Journey is always on the lookout for the boy she will marry.  Right now, the idea of marriage blends easily into the magic of a playful childhood.  Right now, she is also okay with her Daddy choosing her husband.  But as she gets older, both of those things are likely to change.  Our time is limited.  Soon, she will grow up and love will become more than magic.  

There are five things about love that I hope to teach her and her sisters before they get married:

  • Infatuation is not love. 

Love is not something that you fall into and it is not something that is beyond your control.  Believing in magic as a child is healthy.  Believing that love can be equated with magic as an adult is unhealthy. The uncontrollable feeling of helplessness (read: magic) in relationships is not true love -- it is a chemical reaction in your brain similar to that of OCD.  It will go away if you give it time (typically about six months).  Until it goes away, you have no way of assessing whether the person with whom you’re infatuated is a good fit for you or a terrible mistake.
  • Love is a choice. 

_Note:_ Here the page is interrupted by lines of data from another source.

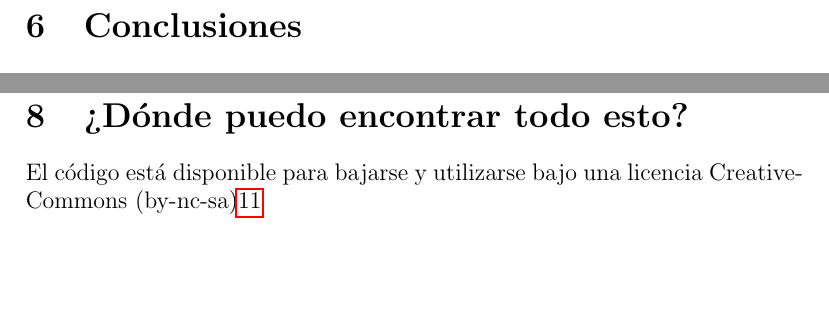
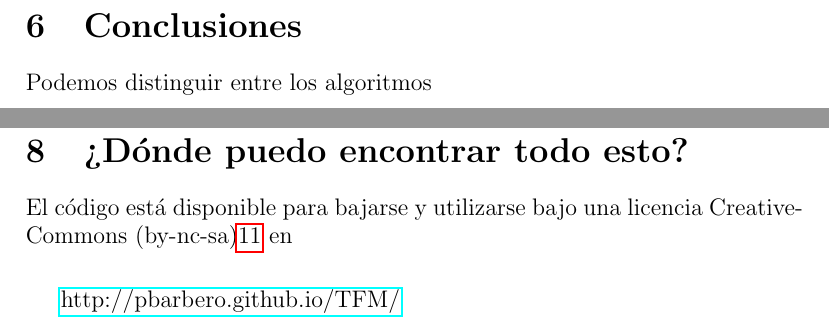
Before and after one commit to pbarbero/TFM, a LaTeX document (report/tfm.tex): two parts of pages 32 and 34 of 41, joined at a grey line, cut so that both start at the same text, the shorter picture padded with empty space. Compiled offline with pdfLaTeX.

```diff
--- a/report/tfm.tex
+++ b/report/tfm.tex
@@ -20,13 +20,15 @@
 \usepackage{algorithm}
 \usepackage{amsmath}
 \usepackage{amssymb}
-\usepackage{hyperref}
+\usepackage[colorlinks=false]{hyperref}
 \usepackage{graphicx}
 \usepackage{multicol}
 \usepackage{glossaries}
 \graphicspath{ {images/} }
 
-\newcommand*{\plogo}{\includegraphics[scale=.3]{unizar.png}} % Generic publisher logo
+
+
+\newcommand*{\plogo}{\includegraphics[scale=.3]{unizar.png}}
 
 %----------------------------------------------------------------------------------------
 %	TITLE PAGE
@@ -1033,6 +1035,8 @@
 \pagebreak
 \section{Conclusiones}
 
+Podemos distinguir entre los algoritmos
+
 \pagebreak
 \section{Herramientas utilizadas}
 
@@ -1056,6 +1060,10 @@
 \section{¿D\'onde puedo encontrar todo esto?}
 
 El c\'odigo est\'a disponible para bajarse y utilizarse bajo una licencia Creative-Commons (by-nc-sa)\ref{creative}
+en \\
+\smallskip
+
+\href{http://pbarbero.github.io/TFM/}{http://pbarbero.github.io/TFM/}
 
 \newpage
 
```
Also changed, not shown: report/tfm.pdf, report/tfm.tex (2 more changed lines).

Love is a verb.  Thus, like just about any other verb, to love is a choice that we make. Everyday, I choose to love your Dad.  I choose to love him because he is the man of my dreams who I thank God for bringing into my life.  But even on days when I feel less loving or when he may seem less lovable, I choose to love him.  I choose to love him because I made a commitment to love him every day of my life.  I choose to love him because I hope that you will watch how I treat him and will someday expect the same commitment to love in your relationships. Everyday, he chooses to love me too -- even when I do not feel like I deserve his love. That is what makes a healthy marriage.  

  • You are complete. He should be too. 

Finding a perfect husband will not complete you, nor can you complete anyone else.  Love will not fix what you feel is broken.  Choose someone who you respect immensely, who respects you indefinitely.  Choose someone who has it together -- not someone who, with your help, might reach their full potential.  There are counselors, friends, pastors, and therapists to help fix people.  You are finding someone to love.  You are choosing someone with whom you will raise your children.  Choose wisely.

  • If your friends don’t like him, RUN.  
If you have chosen your friends well, trust them.  If your Dad and I don’t like him, trust us.  We want the best for you and we are seeing him (and your relationship) with eyes that are not clouded by hormones. Ask us if we see any red flags.  We will not steer you astray.  We may not be able to predict the future, but we will likely be able to tell you if you’re falling for a fool who will not love you well.

  • Marriage should be FUN.  

Your dad is my very best friend -- and nothing is better than being able to spend every day, living life and raising children, with your best friend.  So many relationships are tumultuous.  People call them passionate -- but passion does not have to be dark.  Passion can be laughter and smiles.  Don’t get me wrong, life is hard and it will challenge your relationship -- but your relationship, at its core, should not be difficult.  Choose someone with whom you love to laugh.  It will make life easier and every day a bit more fun.


When Journey asked Craig to choose Oliver for her to marry he asked her, “What if he dresses up as something else next Halloween and he is no longer a knight?”  She paused.  “He might not be able to protect me if he is not a knight,” she answered, worriedly.  “You have time,” Craig assured her.  “I will protect your heart until you find a man who is truly your knight,” he said.  She smiled and hugged him, as content as a five year old looking for love could be.  

1 comment:

  1. I never knew what love really was until I met my Brad. He is a good and honest person, giving, tender and tough, helpful, would give anyone the shirt off his back, and treat me like I'm the enemy during a game of cribbage. Sitting in a car with him, where it's just he and I, the conversation is always light and loving. When I realized he was truly my best friend, the love oozed from places in my heart, that had never been opened before. When you find a genuine person, down to Earth, caring and giving, and you find yourself saying this is the best person I have ever met, you will then know what love is. Love your articles Rachel - very valuable